→ **Exercise instructions**
Select the lines of the records containing the word "optimization" and list them.

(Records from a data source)
= = = = =
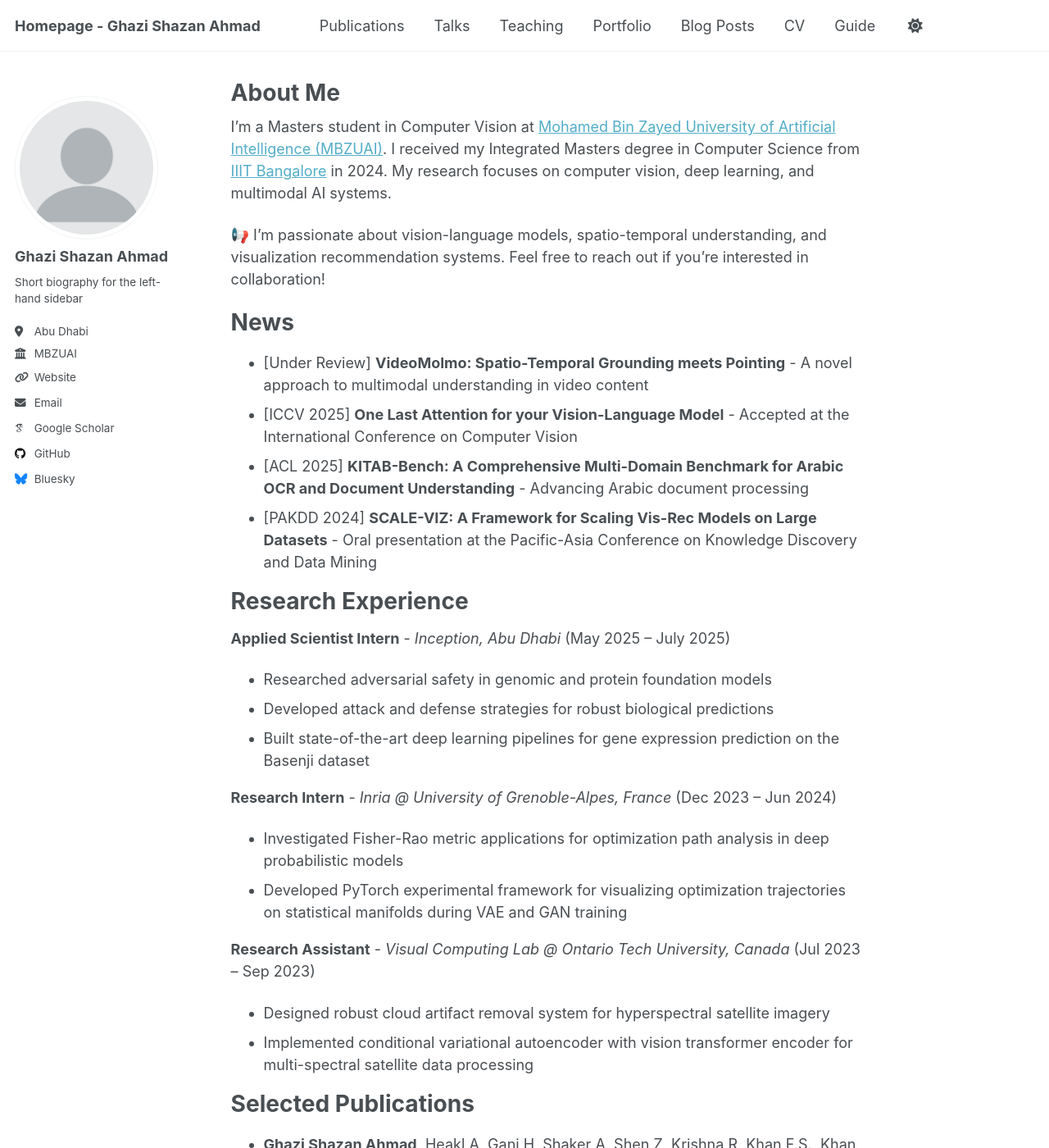
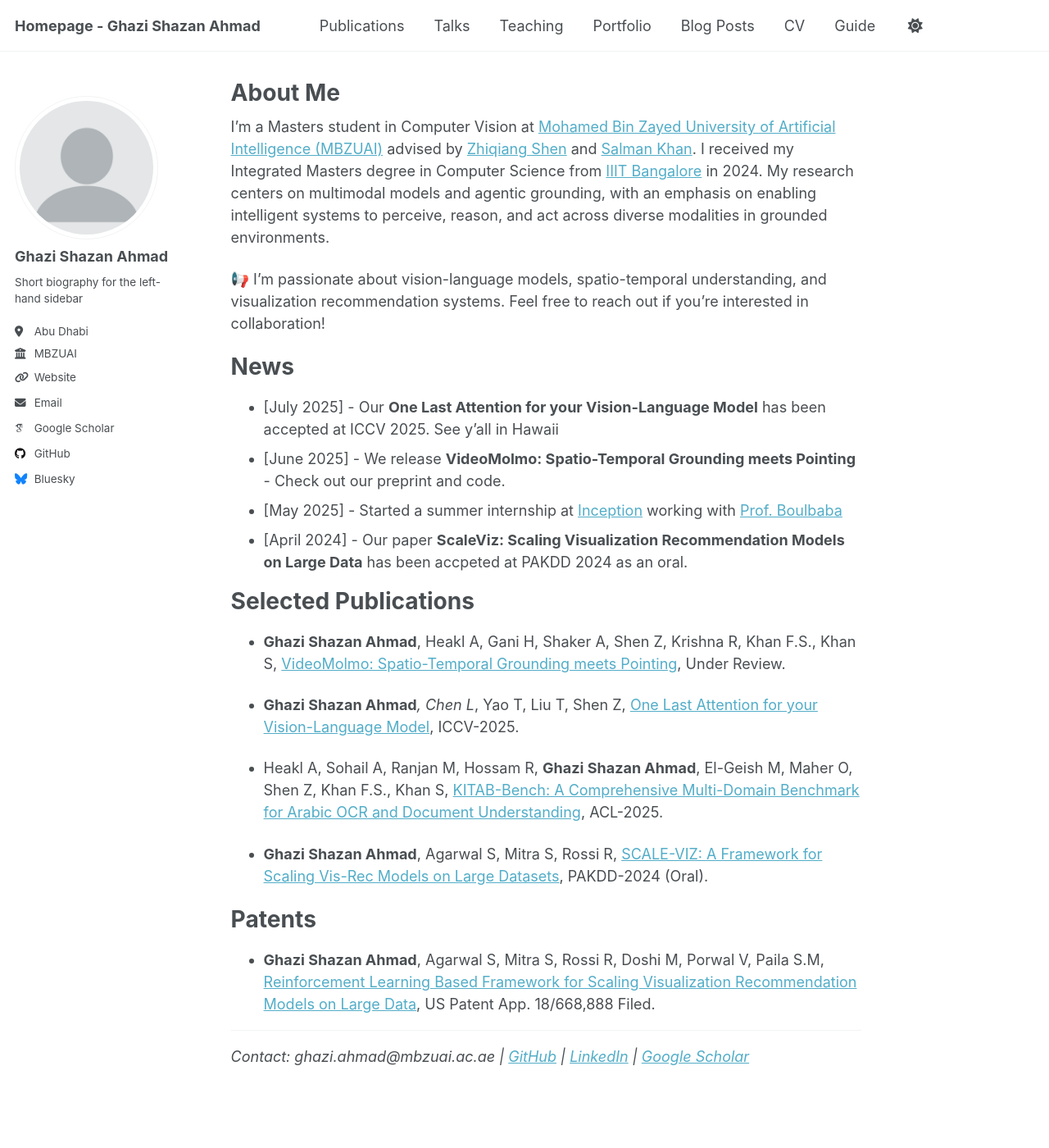
Before and after one commit to khufia/khufia.github.io, a Jekyll site: the page built from _pages/about.md, in a window 1280 px wide and 1400 px high. Shown: the whole window at 82% size. Built offline with Jekyll 4.4.1, drawn with Linux system fonts in a browser that asks for light colours; some web fonts are replaced; a script that is not in the unit is left out.

Commit message:
Update about.md

```diff
--- a/_pages/about.md
+++ b/_pages/about.md
@@ -7,32 +7,17 @@ redirect_from:
   - /about.html
 ---
 
-I'm a Masters student in Computer Vision at [Mohamed Bin Zayed University of Artificial Intelligence (MBZUAI)](https://mbzuai.ac.ae/). I received my Integrated Masters degree in Computer Science from [IIIT Bangalore](https://www.iiitb.ac.in/) in 2024. My research focuses on computer vision, deep learning, and multimodal AI systems.
+I'm a Masters student in Computer Vision at [Mohamed Bin Zayed University of Artificial Intelligence (MBZUAI)](https://mbzuai.ac.ae/) advised by [Zhiqiang Shen](https://zhiqiangshen.com/) and [Salman Khan](https://salman-h-khan.github.io/). I received my Integrated Masters degree in Computer Science from [IIIT Bangalore](https://www.iiitb.ac.in/) in 2024. My research centers on multimodal models and agentic grounding, with an emphasis on enabling intelligent systems to perceive, reason, and act across diverse modalities in grounded environments.
 
 📢 I'm passionate about vision-language models, spatio-temporal understanding, and visualization recommendation systems. Feel free to reach out if you're interested in collaboration!
 
 News
 ======
-- [Under Review] **VideoMolmo: Spatio-Temporal Grounding meets Pointing** - A novel approach to multimodal understanding in video content
-- [ICCV 2025] **One Last Attention for your Vision-Language Model** - Accepted at the International Conference on Computer Vision
-- [ACL 2025] **KITAB-Bench: A Comprehensive Multi-Domain Benchmark for Arabic OCR and Document Understanding** - Advancing Arabic document processing
-- [PAKDD 2024] **SCALE-VIZ: A Framework for Scaling Vis-Rec Models on Large Datasets** - Oral presentation at the Pacific-Asia Conference on Knowledge Discovery and Data Mining
+- [July 2025] - Our **One Last Attention for your Vision-Language Model** has been accepted at ICCV 2025. See y'all in Hawaii
+- [June 2025] - We release **VideoMolmo: Spatio-Temporal Grounding meets Pointing** - Check out our preprint and code.
+- [May 2025] - Started a summer internship at [Inception](https://inceptionai.ai/) working with [Prof. Boulbaba](https://sites.google.com/view/boulbaba-ben-amor)
+- [April 2024] - Our paper **ScaleViz: Scaling Visualization Recommendation Models on Large Data** has been accpeted at PAKDD 2024 as an oral.
 
-Research Experience
-======
-
-**Applied Scientist Intern** - *Inception, Abu Dhabi* (May 2025 – July 2025)
-- Researched adversarial safety in genomic and protein foundation models
-- Developed attack and defense strategies for robust biological predictions
-- Built state-of-the-art deep learning pipelines for gene expression prediction on the Basenji dataset
-
-**Research Intern** - *Inria @ University of Grenoble-Alpes, France* (Dec 2023 – Jun 2024)
-- Investigated Fisher-Rao metric applications for optimization path analysis in deep probabilistic models
-- Developed PyTorch experimental framework for visualizing optimization trajectories on statistical manifolds during VAE and GAN training
-
-**Research Assistant** - *Visual Computing Lab @ Ontario Tech University, Canada* (Jul 2023 – Sep 2023)
-- Designed robust cloud artifact removal system for hyperspectral satellite imagery
-- Implemented conditional variational autoencoder with vision transformer encoder for multi-spectral satellite data processing
 
 Selected Publications
 ======
```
= = = = =
→ **Written answer**
-- Investigated Fisher-Rao metric applications for optimization path analysis in deep probabilistic models
-- Developed PyTorch experimental framework for visualizing optimization trajectories on statistical manifolds during VAE and GAN training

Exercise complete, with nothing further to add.